In May, Germany announced that it was making its €49 monthly national train pass permanent. But with rising inflation and lower salaries, average Germans complain that even this is too much, and the program’s future is uncertain.
In the summer of 2022, the German national government offered a €9 ($9.50) monthly train pass, a three-month deal that German Chancellor Olaf Scholz hailed as “one of the best ideas” by his government. The promotional ticket, designed to help residents cope with rising inflation and fuel costs as a result of Russia’s invasion of Ukraine, was easily purchased on busses and light rail and from vending machines using a European bank card or international credit card.

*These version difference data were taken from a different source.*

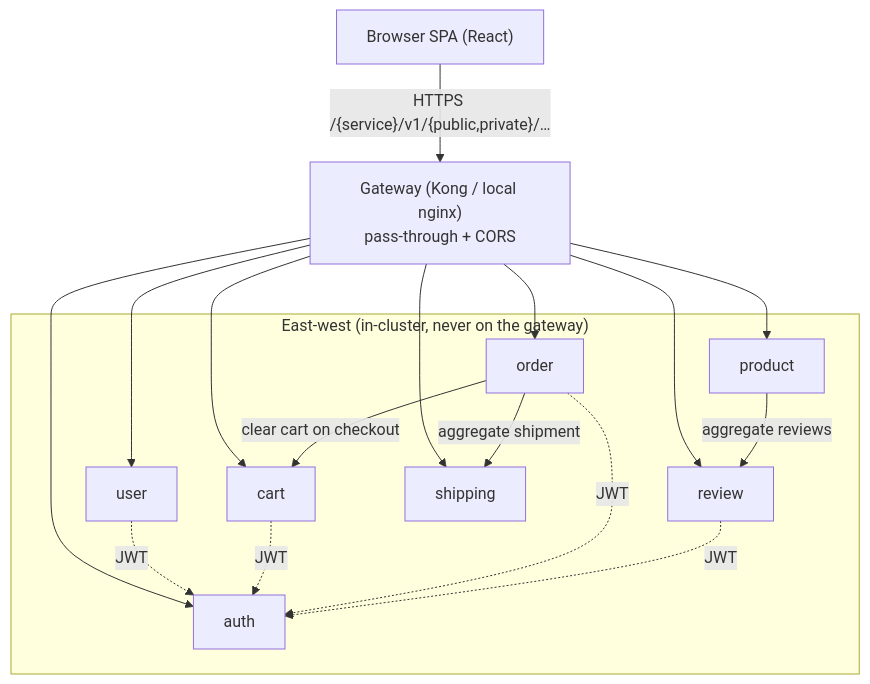
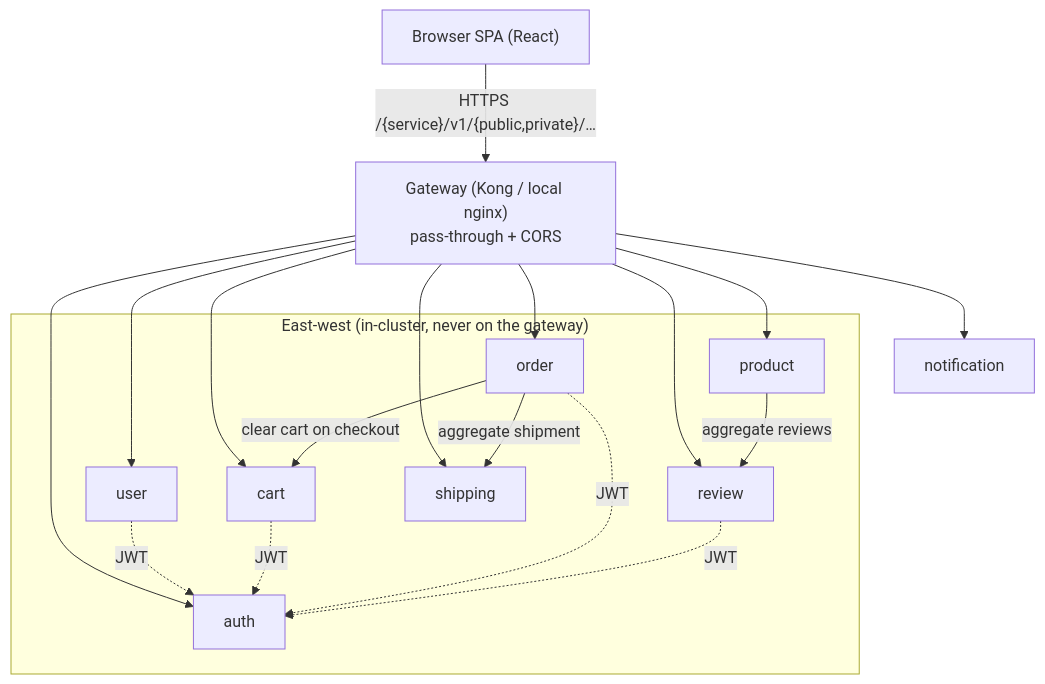
One commit to duynhlab/homelab changed the first of 2 diagrams in docs/api/microservices.md. Above: the diagram before and after it, drawn with Mermaid. The commit also changed other lines of this file and 1 other file, not shown here.

First line of the commit message:
Document notification service and gRPC Phase 2

````diff
--- a/docs/api/microservices.md
+++ b/docs/api/microservices.md
@@ -19,21 +19,22 @@
 ```mermaid
 flowchart TD
     Browser["Browser SPA (React)"] -->|"HTTPS /{service}/v1/{public,private}/…"| GW["Gateway (Kong / local nginx)<br/>pass-through + CORS"]
     GW --> AUTH[auth]
     GW --> USER[user]
     GW --> PROD[product]
     GW --> CART[cart]
     GW --> ORD[order]
     GW --> REV[review]
     GW --> SHIP[shipping]
+    GW --> NOTIF[notification]
 
     subgraph EW["East-west (in-cluster, never on the gateway)"]
       USER -. JWT .-> AUTH
       CART -. JWT .-> AUTH
       ORD  -. JWT .-> AUTH
       REV  -. JWT .-> AUTH
       PROD -->|"aggregate reviews"| REV
       ORD  -->|"aggregate shipment"| SHIP
       ORD  -->|"clear cart on checkout"| CART
     end
 ```
````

Compared with that short-lived deal, only 43% of Germans thought that public transit should cost no more than €49/month. Another recent survey found that 25% of Germans think public transit shouldn’t charge riders at all. But a study by Germany’s Ministry of Transport predicts that this price isn’t sustainable—transport companies continue facing rising energy costs, disrupted supply chains, and staffing shortages.
Is the subsidy worth it?
Currently, both the German federal and state governments each contribute €1.5 billion ($1.6 billion) to keep the national train pass at €49. Some states, such as Bavaria, where state-wide tickets are €29, have subsidized the pass even more. German think tank the Wuppertal Institute estimates that making train tickets €29 nationally would double demand.
This could have a major positive environmental impact—the popularity of the €9 ticket prevented an estimated 600,000 tons of CO2 emissions per month.
Cost of living crisis
Rising transportation costs are only one part of the challenge Germans are facing. While Americans continue to feel the pinch of inflation at the grocery store and at restaurants (US consumer food prices rose by an estimated 4.9% in July), inflation rates for similar products in Germany is up 11%.
Germany’s economy continues to slowly bounce back from the Pandemic. Housing in Germany takes up less of a family’s income than in most rich countries, but it’s not uncommon for 10% of a household’s budget to be spent on energy. This is largely because 27% of their energy comes from natural gas, 55% of which was sourced from Russia before the invasion of Ukraine (as of June, Germany only sourced 25% of its gas from Russia).
Yet Germany is being creative about ways to bounce back from the Pandemic, and economic hurdles imposed by the war in Ukraine. In Berlin, residents between the ages of 18-23 are being encouraged to get back out in the city’s night life with a €50 culture card, courtesy of the city’s government.